The hausdorff command is used to compute the Hausdorff distance between two point clouds. In this context, the Hausdorff distance is the greatest of all Euclidean distances from a point in one point cloud to the closest point in the other point cloud.

More formally, for two non-empty subsets \(X\) and \(Y\), the Hausdorff distance \(d_H(X,Y)\) is

\[d_H(X,Y) = \operatorname*{max} \big\{ \operatorname*{sup}_{x \in X} \operatorname*{inf}_{y \in Y} d(x,y), \operatorname*{sup}_{y \in Y} \operatorname*{inf}_{x \in X} d(x,y)\big\}\]

where \(\operatorname*{sup}\) and \(\operatorname*{inf}\) are the supremum and infimum respectively.

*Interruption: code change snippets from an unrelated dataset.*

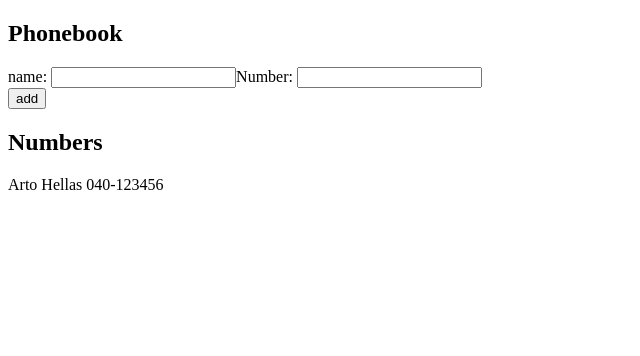
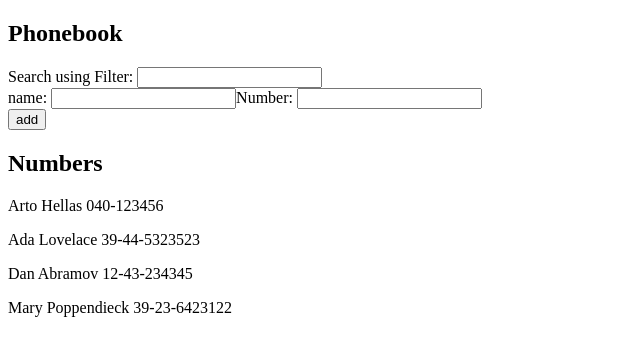
Before and after one commit to navdiya-nikunj/Fullstack-course-Uni-of-Helsinki, a React (Vite) app in the folder part2/phonebook/: page / in a window 1280 px wide. Shown: the top 356 px of the page, without its empty margins (0-640 px from the left). Built offline with nearby package versions, Linux system fonts and the light colour scheme.

Commit message:
Exercise 2.10

```diff
--- a/part2/phonebook/src/App.jsx
+++ b/part2/phonebook/src/App.jsx
@@ -1,12 +1,17 @@
 import { useState } from "react";
-
+import  Filter  from "./components/Filter"
+import PersonForm from "./components/PersonForm";
+import Persons from "./components/Persons";
 
 const App = () => {
   const [persons, setPersons] = useState([
-    { name: 'Arto Hellas',
-  number: '040-123456' },
+    { name: 'Arto Hellas', number: '040-123456', id: 1 },
+    { name: 'Ada Lovelace', number: '39-44-5323523', id: 2 },
+    { name: 'Dan Abramov', number: '12-43-234345', id: 3 },
+    { name: 'Mary Poppendieck', number: '39-23-6423122', id: 4 }
   ])
-  const [newcontact, setNewContact] = useState({})
+  const [newcontact, setNewContact] = useState({});
+  const [search, setSearch] = useState("");
 
   const handleInput = (event) => {
     const newobj = {...newcontact}
@@ -23,25 +28,21 @@ const App = () => {
       alert(`${newcontact.name} is already added to phonebook`);
       return;
     }
-    setPersons(persons.concat(newcontact));
-    setNewContact({name: "", number: ""});
+    setPersons(persons.concat({...newcontact,id:persons.length+1}));
+    setNewContact({name: "", number: "" });
   }
+
+  const handleSearch = (event) => {
+    setSearch(event.target.value);
+  }
+
   return (
     <div>
       <h2>Phonebook</h2>
-      <form onSubmit={handleSubmit}>
-        <div>
-          name: <input type="text" name="name" value={newcontact.name} onChange={handleInput}/>
-          Number: <input type="tel" name="number" value={newcontact.number} onChange={handleInput}/>
-        </div>
-        <div>
-          <button type="submit">add</button>
-        </div>
-      </form>
+      <Filter search={search} handleSearch={handleSearch}/>
+      <PersonForm newcontact={newcontact} handleInput={handleInput} handleSubmit={handleSubmit}/>
       <h2>Numbers</h2>
-      {persons.map((person)=>{
-        return <p key={person.name}>{person.name} {person.number}</p>
-      })}
+      <Persons persons={persons} search={search}/>
     </div>
   )
 }
--- /dev/null
+++ b/part2/phonebook/src/components/Filter.jsx
@@ -0,0 +1,13 @@
+import { useState } from "react"
+
+const Filter = ({search,handleSearch}) => {
+
+    return(
+        <div>
+            Search using Filter: <input type="text" value={search} onChange={handleSearch} />
+        </div>
+    )
+
+}
+
+export default Filter;
--- /dev/null
+++ b/part2/phonebook/src/components/PersonForm.jsx
@@ -0,0 +1,16 @@
+const PersonForm = ({newcontact,handleInput,handleSubmit})=> {
+    return(
+        <div>
+            <form onSubmit={handleSubmit} >
+            <div>
+          name: <input type="text" name="name" value={newcontact.name} onChange={handleInput}/>
+          Number: <input type="tel" name="number" value={newcontact.number} onChange={handleInput}/>
+        </div>
+        <div>
+          <button type="submit">add</button>
+        </div>
+            </form>
+        </div>
+    )
+}
+export default PersonForm;
--- /dev/null
+++ b/part2/phonebook/src/components/Persons.jsx
@@ -0,0 +1,16 @@
+const Persons = ({persons , search}) => {
+
+    return(
+        <div>
+        {persons.map((person)=>{
+            if(!search){
+                return <p key={person.name}>{person.name} {person.number}</p>
+            }else if(person.name.toLowerCase().includes(search.toLowerCase())){
+                return <p key={person.name}>{person.name} {person.number}</p>
+            }
+        })}
+    </div>
+
+    )
+}
+export default Persons;
```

$ pdal hausdorff <source> <candidate>
--source arg     Non-positional option for specifying filename of source file.
--candidate arg  Non-positional option for specifying filename to test against source.

The algorithm makes no distinction between source and candidate files (i.e., they can be transposed with no affect on the computed distance).

The command returns 0 along with a JSON-formatted message summarizing the PDAL version, source and candidate filenames, and the Hausdorff distance. Identical point clouds will return a Hausdorff distance of 0.

$ pdal hausdorff source.las candidate.las
  "hausdorff": 1.303648726,
  "pdal_version": "1.3.0 (git-version: 191301)"


The hausdorff is computed for XYZ coordinates only and as such says nothing about differences in other dimensions or metadata.